Kuta in Lombok (not Kuta in Bali) is one of my favorite places to explore. The beaches are incredible, there’s not much development going on and it’s pretty remote.
The rugged and raw coastline makes Lombok an adventurer’s dream destination without being too rural and there are several awesome beach bars and cafes that are well worth a visit.
If you’re looking for a true adventure, head to Flores Island but make sure you go further than just Labuan Bajo and the Komodo Islands.
Flores has so much to offer from the incredible volcano hiking up Mount Inerie (with no one else in sight) to snorkeling at 17 Islands Marine Park in Riung.
You’ll be discovering hidden gems with very few other tourists leaving you with a newfound appreciation for Indonesia.
A trip to Sumba is only recommended for the adventurous souls looking to truly go off the beaten track.
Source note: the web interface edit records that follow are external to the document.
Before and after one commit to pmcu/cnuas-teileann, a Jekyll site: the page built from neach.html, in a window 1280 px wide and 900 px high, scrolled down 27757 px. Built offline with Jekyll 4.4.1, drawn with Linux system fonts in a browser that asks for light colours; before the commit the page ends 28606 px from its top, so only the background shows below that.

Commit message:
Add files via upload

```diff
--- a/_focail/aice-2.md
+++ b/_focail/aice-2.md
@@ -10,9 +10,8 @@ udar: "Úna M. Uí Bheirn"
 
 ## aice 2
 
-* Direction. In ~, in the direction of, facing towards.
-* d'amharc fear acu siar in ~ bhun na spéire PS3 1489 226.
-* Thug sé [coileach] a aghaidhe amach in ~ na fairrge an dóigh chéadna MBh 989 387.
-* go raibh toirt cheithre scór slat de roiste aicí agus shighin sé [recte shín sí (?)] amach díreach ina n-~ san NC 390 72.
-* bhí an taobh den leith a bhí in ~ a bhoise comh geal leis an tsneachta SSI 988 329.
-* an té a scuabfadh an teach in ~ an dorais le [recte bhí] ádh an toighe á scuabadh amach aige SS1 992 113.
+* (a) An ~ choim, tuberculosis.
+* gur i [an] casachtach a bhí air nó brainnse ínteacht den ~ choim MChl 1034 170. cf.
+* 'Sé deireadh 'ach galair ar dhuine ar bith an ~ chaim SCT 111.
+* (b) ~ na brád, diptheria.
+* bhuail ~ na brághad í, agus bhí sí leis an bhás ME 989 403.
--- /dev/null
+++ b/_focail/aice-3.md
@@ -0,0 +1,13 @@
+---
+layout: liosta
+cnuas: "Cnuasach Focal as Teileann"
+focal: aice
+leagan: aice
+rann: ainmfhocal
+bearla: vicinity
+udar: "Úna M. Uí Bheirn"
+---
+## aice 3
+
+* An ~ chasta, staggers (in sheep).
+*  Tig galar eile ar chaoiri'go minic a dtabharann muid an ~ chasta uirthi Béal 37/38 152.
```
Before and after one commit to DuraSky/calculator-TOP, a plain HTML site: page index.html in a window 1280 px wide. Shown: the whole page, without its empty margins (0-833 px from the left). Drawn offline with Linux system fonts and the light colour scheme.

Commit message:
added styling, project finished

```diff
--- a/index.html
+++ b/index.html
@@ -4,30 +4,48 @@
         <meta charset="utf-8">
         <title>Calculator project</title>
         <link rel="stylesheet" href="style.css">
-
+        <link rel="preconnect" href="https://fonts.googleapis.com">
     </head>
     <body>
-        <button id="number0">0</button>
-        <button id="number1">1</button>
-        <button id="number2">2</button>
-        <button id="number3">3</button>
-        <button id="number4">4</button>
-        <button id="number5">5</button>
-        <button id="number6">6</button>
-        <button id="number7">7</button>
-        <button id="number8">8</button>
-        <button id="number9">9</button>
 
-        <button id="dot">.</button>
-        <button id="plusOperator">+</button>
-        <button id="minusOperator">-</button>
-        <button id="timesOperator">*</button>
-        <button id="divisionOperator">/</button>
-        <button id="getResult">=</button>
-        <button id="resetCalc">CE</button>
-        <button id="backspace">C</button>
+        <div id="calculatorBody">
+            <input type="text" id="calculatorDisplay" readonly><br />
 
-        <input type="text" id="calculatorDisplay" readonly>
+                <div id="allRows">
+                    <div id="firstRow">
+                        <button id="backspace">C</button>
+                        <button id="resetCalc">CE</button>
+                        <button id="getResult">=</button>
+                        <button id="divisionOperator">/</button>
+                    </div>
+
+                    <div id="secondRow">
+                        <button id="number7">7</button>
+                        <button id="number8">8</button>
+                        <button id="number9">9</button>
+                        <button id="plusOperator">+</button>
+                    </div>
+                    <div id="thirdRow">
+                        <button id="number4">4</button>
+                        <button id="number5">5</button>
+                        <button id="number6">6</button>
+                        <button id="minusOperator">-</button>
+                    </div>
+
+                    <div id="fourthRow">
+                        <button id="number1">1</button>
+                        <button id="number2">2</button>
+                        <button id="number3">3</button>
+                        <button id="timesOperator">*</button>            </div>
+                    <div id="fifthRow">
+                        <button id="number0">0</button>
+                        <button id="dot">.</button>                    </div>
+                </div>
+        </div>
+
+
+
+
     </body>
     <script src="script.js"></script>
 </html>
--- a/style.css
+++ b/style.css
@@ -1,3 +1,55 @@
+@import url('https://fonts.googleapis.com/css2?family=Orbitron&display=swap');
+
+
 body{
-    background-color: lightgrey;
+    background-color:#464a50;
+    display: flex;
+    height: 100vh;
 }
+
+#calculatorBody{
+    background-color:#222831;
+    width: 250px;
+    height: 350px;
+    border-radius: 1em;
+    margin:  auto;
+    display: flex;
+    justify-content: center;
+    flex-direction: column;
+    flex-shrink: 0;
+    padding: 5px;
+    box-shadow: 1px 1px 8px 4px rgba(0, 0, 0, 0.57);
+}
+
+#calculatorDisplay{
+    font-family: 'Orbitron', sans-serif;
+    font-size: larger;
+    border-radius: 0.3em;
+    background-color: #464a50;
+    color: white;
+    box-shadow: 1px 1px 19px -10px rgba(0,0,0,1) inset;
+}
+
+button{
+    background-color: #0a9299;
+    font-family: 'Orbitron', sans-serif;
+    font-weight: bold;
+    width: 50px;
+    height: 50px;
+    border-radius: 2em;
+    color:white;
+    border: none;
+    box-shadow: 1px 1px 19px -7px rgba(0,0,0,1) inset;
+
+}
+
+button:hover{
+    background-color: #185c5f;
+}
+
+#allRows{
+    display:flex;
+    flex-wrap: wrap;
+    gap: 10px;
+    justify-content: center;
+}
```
I’m talking no wi-fi, no electricity, and no running water – this is the way I experienced Sumba Island and I loved every minute of it!
Lakey Peak in Sumbawa
Long known as a surfer hotspot, Lakey Peak is one of those destinations where you can switch off completely. No resorts, no fancy restaurants, and no crowds.
Whilst the beach isn’t quite as picturesque as those in Bali or Lombok, the vast landscapes and remote atmosphere make it an awesome place to visit. I’m no surfer, but I absolutely loved this hidden gem on the east coast of Sumbawa.
Red Island in Java
Java Island is yet another crowd favorite in Indonesia. With cascading waterfalls and majestic volcanoes, what’s not to love.
On the east of the Java lies a hidden gem, Red Island, or Pulau Merah.
Getting here is a journey in itself. In my search to go off the beaten track in Bali, I drove overland to Java and headed to Red Island where I spent a few days exploring the coastline and lazing on the beautiful beach, sipping on coconuts (and Bintangs, of course!)
How to go off the beaten track in Bali
The best way to explore is to rent a scooter in Bali and go on a mission to find these hidden gems, and you’re bound to find a few more while you’re at it!
But this isn’t always possible if you’re traveling in a big group or with your family. If this is the case, get a driver and car for the day. This will allow you to come and go as you please, and not be restricted to your guest house.
If you go off the beaten track in Bali, you’ll notice that online ride apps such as Grab and GoJek aren’t common in non-touristy areas and if you rely on this to get around, you could be waiting a long time to get to your destination.
Whilst there are regular taxis around, they’re not as common and you may struggle to find one, especially in the more remote areas.
Thoughts on avoiding the crowds in Bali
I hope I’ve convinced you that it’s possible to go off the beaten track in Bali to explore parts of the island that are far off the standard tourist path.
Whilst it’s not quite undiscovered territory, there are parts of Bali that still resemble how the island once was, before the crowds.
Psst… Planning your trip to Indonesia? Check out my other posts!
- 12 Best Beaches in Uluwatu
- Komodo Diving Liveaboard: A Guide To Diving Komodo
- The Perfect 3 Day Ubud Itinerary